February 11, 2011

What's the Big Deal?

1. Just Say No to Facebook. It’s so tempting to log on, just to troll through groups, check out who updated their status.. But if you have a lot of work to do, you must avoid it! We all know the drill: you get on there just to check for new messages and the next thing you know, you’ve wasted two precious hours. I still haven’t really mastered this one, but when I am able to avoid Facebook (usually by eliminating access to it), I get things done in much less time.

I want to have a simpler life. I have chosen to de-clutter certain parts of my life and one of the habits I chose to get ride of was my Facebook account. Some of you may question why I think it's easier. I will explain.

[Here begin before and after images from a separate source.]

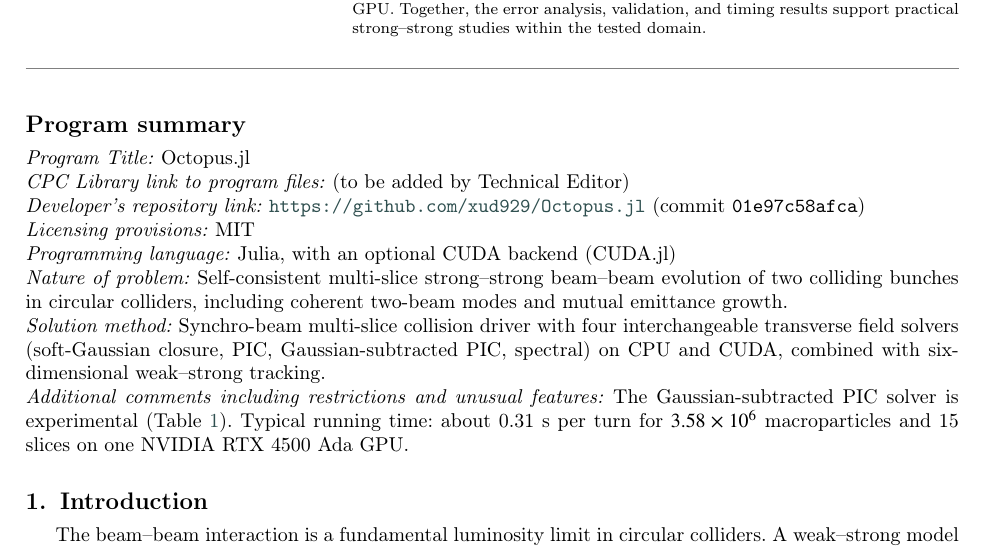
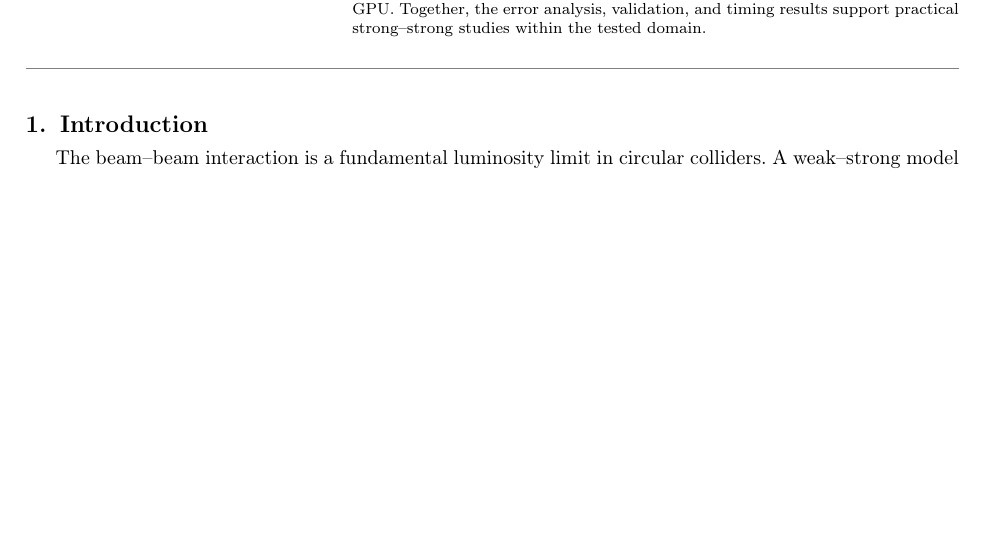
Before and after one commit to xud929/2026_octopus_cpc, a LaTeX paper (manuscript/main.tex): part of page 1 of 21 before the commit and part of page 1 of 20 after it, cut so that both start at the same text, the shorter picture padded with empty space. Compiled offline with pdfLaTeX; a LaTeX package or settings file that is missing is left out.

Commit message:
Remove Program Summary per owner: physics paper, not a code advertisement
Co-Authored-By: Claude Fable 5 <noreply@anthropic.com>

```diff
--- a/manuscript/main.tex
+++ b/manuscript/main.tex
@@ -77,16 +77,6 @@ GPU computing \sep accelerator physics \sep Julia
 \gdef\@pdftitle{GPU-accelerated framework for multi-slice strong-strong beam-beam simulation}
 \gdef\@pdfsubject{Computer Physics Communications submission}
 \makeatother
-
-\section*{Program summary}
-\noindent\textit{Program Title:} Octopus.jl\\
-\textit{CPC Library link to program files:} (to be added by Technical Editor)\\
-\textit{Developer's repository link:} \url{https://github.com/xud929/Octopus.jl} (commit \code{01e97c58afca})\\
-\textit{Licensing provisions:} MIT\\
-\textit{Programming language:} Julia, with an optional CUDA backend (CUDA.jl)\\
-\textit{Nature of problem:} Self-consistent multi-slice strong--strong beam--beam evolution of two colliding bunches in circular colliders, including coherent two-beam modes and mutual emittance growth.\\
-\textit{Solution method:} Synchro-beam multi-slice collision driver with four interchangeable transverse field solvers (soft-Gaussian closure, PIC, Gaussian-subtracted PIC, spectral) on CPU and CUDA, combined with six-dimensional weak--strong tracking.\\
-\textit{Additional comments including restrictions and unusual features:} The Gaussian-subtracted PIC solver is experimental (Table~\ref{tab:solver_capabilities}).  Typical running time: about 0.31~s per turn for $3.58\times10^6$ macroparticles and 15 slices on one NVIDIA RTX~4500 Ada GPU.
 
 %% ===================================================================
 \section{Introduction}
```
Also changed, not shown: manuscript/main.pdf.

I have often found my self sitting in front of the computer to read everyone's updates... Exciting.. Interesting, sometimes Educational. Now lets see the word here OFTEN.. Great some of you have self-control and your lives are so busy you really don't have time to check facebook. I felt like facebook controlled me. Not that I sat on it for hours. But seriously I am a mother of 3 active children with a list of things I would like to accomplish. Facebook is convenient yes. I really just want to be an Example to my children and what kind of example am I setting by constantly checking my Facebook. I already knew a while ago It was something I wanted to do.  I want to spend my time do BACK TO THE BASIC things like Hand-writing letters ( I find them a little more meaninful) Don't you? Learning to sew, Playing the piano, being outside enjoying what god has given us. Some of you may think ehhh I have it all. Well good for you. If you can multi-task all of that and be a great mother and christlike. kuddos..However I am a MOTHER WHO KNOWS!!! I am doing what I think is best for my family and myself..   

So for those of you Who know and understand Thank you.... For those who don't I think someday you will find it is really a want not a need. You will see that your time could be better spent doing other things.

Interesting Article 
Facebook has become an indispensable way to find old friends, schedule events, play games and even send virtual gifts. But if you're doing more living online than off, it might be time to reassess. Many students are now seeing Facebook more as an addiction than a networking tool, and psychologists are starting to agree.
Are personal relationships taking a backseat to Facebook? Do you think about Facebook even when you're offline? Do you use Facebook to escape problems or homework? Do you stay on Facebook longer than intended? Have you ever concealed Facebook use?
If you answered yes to any, you might be a borderline addict - no joke.
Frequent Facebook visits actually cause something psychologists refer to as intermittent reinforcement.
Rob Bedi, a registered psychologist and assistant professor at the University of Victoria, said that Internet addictions are common on university campuses, often helped by free Internet access, web-based assignments and unstructured blocks of time.
Bedi said there's a difference between procrastination and addiction. If you're losing assignment time to Facebook, though, that's a problem.
The key may be as simple as diagnosing your triggers and changing your habits.
"Find out what's missing from your life," said Bedi. "Whether it's having too much free time, not knowing anyone or just escaping, think about what made you resort to [Facebook], and what you could be doing instead."
Bedi suggests keeping a log to track your Facebook usage. If you're shocked by what you see, try the following: List your Facebook goals. Why did you originally sign up? Record what you actually do on Facebook. Make a Facebook schedule. Limit time to maintaining your original goals. Update your e-mail addresses to avoid relying on Facebook messages.
Bedi also suggested changing your password to something unfamiliar, including numbers, writing it on a piece of paper and placing it out of reach to make checking Facebook a chore. Repeat if necessary to curb your behaviour.
"This is not something you can quit cold turkey," said Bedi. "While a cocaine addict can put down his drug and an alcoholic his drink, you can't preach abstinence to a student society that functions on Internet usage. What you can do is practice control."
For some people, talking with someone might be the answer. Many universities offer addiction counselling through student services.
If you're not quite ready for that, you could join one of the 155 Facebook Addicts Anonymous groups on Facebook itself - but that might defeat the purpose.





3 Happy Thoughts:

Wendy said...

I don't even have an account. I got a lot of grief about it from my family.

The Whetten Family said...

Amen, I just deleted mine and my mom almost had a heart attack.. I love it so much better.

SNYDFAM 5 said...

Well said Sara, it gets easier every day to be off of it!! I think that my husband and kids are happy that I am off of it too!!